To start the research I went to a kite board producer to find out more about the product on a product level. This gave me some interesting insights in the use of material. A lot of research is done already but it’s very hard to change the production into a more durable way. Next to this I discovered that the disposal behaviour differences completely per user, this was an interesting insight and gave a little change in the way I would define my design goal. But more about that later because before I could work this out we had our first session with the designer.

  1. Design strategies

Together with the professional designer we came up with some interesting ideas for each strategy to improve the circularity of kite boards. Finishing the project I now realise that analysing the different strategies only gave us some inspiration to get to know the strategies. At that moment I thought we already had to apply these strategies and select the most promising ones for our final design.

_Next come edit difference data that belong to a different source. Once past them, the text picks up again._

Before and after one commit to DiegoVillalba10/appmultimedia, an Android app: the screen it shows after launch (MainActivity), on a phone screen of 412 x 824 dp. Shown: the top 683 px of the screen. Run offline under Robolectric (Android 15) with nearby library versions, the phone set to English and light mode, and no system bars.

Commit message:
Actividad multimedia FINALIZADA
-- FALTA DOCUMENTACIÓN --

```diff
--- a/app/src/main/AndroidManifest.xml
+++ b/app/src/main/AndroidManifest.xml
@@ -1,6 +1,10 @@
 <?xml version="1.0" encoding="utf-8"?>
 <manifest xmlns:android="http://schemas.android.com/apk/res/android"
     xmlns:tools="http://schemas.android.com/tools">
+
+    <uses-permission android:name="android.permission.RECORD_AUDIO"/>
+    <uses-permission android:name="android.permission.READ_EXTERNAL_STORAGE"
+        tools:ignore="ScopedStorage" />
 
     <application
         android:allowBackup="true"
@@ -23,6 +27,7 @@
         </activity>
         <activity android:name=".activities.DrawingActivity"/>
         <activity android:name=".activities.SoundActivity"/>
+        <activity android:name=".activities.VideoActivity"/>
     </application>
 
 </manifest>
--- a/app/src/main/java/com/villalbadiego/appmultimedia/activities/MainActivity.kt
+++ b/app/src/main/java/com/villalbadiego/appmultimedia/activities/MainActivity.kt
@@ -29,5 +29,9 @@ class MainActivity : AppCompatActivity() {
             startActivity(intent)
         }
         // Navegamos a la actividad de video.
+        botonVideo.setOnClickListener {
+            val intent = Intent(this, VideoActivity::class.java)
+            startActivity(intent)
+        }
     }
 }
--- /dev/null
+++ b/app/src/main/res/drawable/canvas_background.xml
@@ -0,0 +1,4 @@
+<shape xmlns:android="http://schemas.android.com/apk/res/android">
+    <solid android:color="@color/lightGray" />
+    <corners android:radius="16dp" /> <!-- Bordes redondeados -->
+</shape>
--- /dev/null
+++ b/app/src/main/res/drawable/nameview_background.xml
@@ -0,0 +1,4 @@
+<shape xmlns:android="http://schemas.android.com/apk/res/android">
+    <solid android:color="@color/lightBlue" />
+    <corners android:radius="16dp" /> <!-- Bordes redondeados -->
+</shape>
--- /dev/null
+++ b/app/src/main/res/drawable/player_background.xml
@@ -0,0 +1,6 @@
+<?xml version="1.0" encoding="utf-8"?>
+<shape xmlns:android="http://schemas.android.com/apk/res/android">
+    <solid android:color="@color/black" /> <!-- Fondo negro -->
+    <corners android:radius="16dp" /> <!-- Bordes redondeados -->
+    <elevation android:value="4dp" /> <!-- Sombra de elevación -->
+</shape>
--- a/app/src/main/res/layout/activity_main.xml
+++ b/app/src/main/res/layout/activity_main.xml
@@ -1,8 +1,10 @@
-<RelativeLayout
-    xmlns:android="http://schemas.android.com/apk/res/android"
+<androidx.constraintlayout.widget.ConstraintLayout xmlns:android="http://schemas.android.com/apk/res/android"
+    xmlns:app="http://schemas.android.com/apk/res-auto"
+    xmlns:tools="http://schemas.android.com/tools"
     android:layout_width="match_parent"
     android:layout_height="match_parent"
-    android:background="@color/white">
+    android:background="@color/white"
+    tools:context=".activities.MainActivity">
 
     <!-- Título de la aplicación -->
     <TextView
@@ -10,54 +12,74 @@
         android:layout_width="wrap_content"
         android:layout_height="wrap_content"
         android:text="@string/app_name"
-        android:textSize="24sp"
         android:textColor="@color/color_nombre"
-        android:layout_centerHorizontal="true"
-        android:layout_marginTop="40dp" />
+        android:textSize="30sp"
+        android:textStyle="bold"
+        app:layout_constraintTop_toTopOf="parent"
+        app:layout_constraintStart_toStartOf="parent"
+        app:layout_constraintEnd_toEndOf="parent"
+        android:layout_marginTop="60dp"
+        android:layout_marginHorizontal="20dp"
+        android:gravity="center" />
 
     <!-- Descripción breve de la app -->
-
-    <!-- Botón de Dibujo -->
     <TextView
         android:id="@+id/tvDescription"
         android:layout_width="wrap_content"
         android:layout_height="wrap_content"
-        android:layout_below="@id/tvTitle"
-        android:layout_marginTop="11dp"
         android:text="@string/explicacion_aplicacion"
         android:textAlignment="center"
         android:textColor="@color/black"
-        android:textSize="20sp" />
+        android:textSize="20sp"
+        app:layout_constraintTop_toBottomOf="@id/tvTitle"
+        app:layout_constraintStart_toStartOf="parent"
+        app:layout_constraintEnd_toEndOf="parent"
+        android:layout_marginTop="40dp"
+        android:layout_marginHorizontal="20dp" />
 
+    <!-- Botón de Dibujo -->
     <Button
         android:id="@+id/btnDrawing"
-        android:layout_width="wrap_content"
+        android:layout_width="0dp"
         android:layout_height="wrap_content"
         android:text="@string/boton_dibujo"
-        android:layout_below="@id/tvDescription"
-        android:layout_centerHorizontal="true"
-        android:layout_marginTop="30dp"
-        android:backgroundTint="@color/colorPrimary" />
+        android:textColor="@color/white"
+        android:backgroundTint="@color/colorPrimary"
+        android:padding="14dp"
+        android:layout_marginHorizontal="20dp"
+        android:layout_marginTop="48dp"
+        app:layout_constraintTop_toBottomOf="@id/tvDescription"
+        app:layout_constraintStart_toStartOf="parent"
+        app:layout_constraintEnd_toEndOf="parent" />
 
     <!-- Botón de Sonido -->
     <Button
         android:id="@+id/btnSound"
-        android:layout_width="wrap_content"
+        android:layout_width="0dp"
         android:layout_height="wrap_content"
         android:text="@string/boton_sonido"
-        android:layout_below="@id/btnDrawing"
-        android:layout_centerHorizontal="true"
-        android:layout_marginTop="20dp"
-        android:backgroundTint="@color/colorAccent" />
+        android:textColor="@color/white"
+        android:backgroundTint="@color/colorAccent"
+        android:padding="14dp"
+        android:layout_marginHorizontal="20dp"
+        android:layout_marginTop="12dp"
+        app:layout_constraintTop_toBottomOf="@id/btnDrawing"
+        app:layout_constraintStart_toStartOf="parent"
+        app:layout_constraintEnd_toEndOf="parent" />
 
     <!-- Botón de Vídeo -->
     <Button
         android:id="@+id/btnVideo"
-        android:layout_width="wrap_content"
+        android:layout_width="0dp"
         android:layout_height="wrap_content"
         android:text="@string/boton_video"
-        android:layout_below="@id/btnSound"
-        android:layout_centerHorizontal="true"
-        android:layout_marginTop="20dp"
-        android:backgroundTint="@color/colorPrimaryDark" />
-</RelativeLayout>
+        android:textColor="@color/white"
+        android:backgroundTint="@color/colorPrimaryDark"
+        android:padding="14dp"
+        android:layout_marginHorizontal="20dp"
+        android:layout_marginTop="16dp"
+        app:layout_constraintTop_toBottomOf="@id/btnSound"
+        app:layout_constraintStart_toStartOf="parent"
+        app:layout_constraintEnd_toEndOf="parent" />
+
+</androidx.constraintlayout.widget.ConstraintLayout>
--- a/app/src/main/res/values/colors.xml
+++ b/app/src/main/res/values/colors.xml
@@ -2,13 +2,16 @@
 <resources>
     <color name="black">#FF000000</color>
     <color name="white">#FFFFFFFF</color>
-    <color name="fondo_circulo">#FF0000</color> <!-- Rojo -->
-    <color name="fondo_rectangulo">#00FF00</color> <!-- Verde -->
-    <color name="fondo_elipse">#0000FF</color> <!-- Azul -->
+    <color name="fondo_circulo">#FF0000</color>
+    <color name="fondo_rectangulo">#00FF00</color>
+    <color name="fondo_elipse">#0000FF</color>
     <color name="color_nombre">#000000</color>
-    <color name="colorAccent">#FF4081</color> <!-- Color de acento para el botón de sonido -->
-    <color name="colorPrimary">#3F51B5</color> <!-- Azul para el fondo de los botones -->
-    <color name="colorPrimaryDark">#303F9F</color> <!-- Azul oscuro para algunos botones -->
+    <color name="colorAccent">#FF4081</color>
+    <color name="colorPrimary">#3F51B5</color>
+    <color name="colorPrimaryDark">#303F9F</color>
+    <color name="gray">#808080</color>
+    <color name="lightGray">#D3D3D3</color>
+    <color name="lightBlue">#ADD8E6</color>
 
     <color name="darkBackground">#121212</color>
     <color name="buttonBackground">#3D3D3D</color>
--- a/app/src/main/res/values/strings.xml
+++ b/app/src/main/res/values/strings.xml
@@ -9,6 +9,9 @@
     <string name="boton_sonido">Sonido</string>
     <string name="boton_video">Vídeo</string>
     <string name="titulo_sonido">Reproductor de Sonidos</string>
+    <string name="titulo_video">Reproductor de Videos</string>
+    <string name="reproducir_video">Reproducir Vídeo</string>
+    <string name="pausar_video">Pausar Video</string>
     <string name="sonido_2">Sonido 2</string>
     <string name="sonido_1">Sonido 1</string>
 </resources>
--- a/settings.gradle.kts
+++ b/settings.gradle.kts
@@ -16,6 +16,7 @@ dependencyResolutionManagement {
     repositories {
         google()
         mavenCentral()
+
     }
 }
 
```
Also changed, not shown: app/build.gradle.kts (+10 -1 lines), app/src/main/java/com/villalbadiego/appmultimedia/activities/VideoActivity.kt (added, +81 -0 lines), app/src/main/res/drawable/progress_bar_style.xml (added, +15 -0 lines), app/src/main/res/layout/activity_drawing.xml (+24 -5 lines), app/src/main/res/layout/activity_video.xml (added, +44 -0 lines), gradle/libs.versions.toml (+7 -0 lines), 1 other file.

So after a discussion with Pieter and Ivo I realised I went in a total wrong direction. The strategies were only a starting point and didn’t have to be applied jet. First a more specified design goal and a defined user group was needed to be able to implement design ideas into the final concept.

So I went back to the analysis and did some more market research.

I identified 3 user groups and did some market research (questionnaire) to analyse the purchasing and disposal behaviour of the user. Research showed that improvement in skills leaded to disposal behaviour of the old gear.

  1. Business models

In the project the next step was to analyse the business models together with the “professional” designer. I had some difficulties and had some doubts going on with the product, since research showed the product itself is already a long lasting product only with limited recycle possibilities. I hoped the business models could help me out but the brainstorm with the designer leaded to some more frustration. Neither she or I hadn’t any experiences using business models.

At the end Pieter helped us out and I found that for my problem the business models could help me out. At this stage of the process I realised that changing on a system level could have more impact than on a product level in my case.

  1. Final design

The cost price calculation and customer journey were some very important steps to ensure if the concept could work out beneficial for user, business and nature. I first decided to make a lease system with different categories in quality of boards. After the cost price calculation I noticed that there was such a low difference in cost price per month that I could change the system to an easier system in use both beneficial for user and business. I had some struggles to choose fora n access model or performance model. After a discussion with Peter and Ivo I choose to work out the performance model. This was the most interesting and challenging. My specialism in design for interaction came forward at this moment. Focus on the users needs and wants to make them interested to pay for the circular service. I think with the combination of the application (I campe up with at the last moment) the concept is completed.

  1. The circular design process:

Thinking from a different perspective maybe needs a different design process but for me this was quite a struggle. I’m having the most problems with thinking in a structured way. Ideas about the endproduct pop up pretty fast, I know I definitely make steps in my thinking process but often having a hard time structuring these thoughts.

Thats why I think the idea generation (both strategies and business models) in between the project got me a little confused. At the end I can say I understand the strategies and business models and I think I definitely take some of the insights with me in my further life as a designer.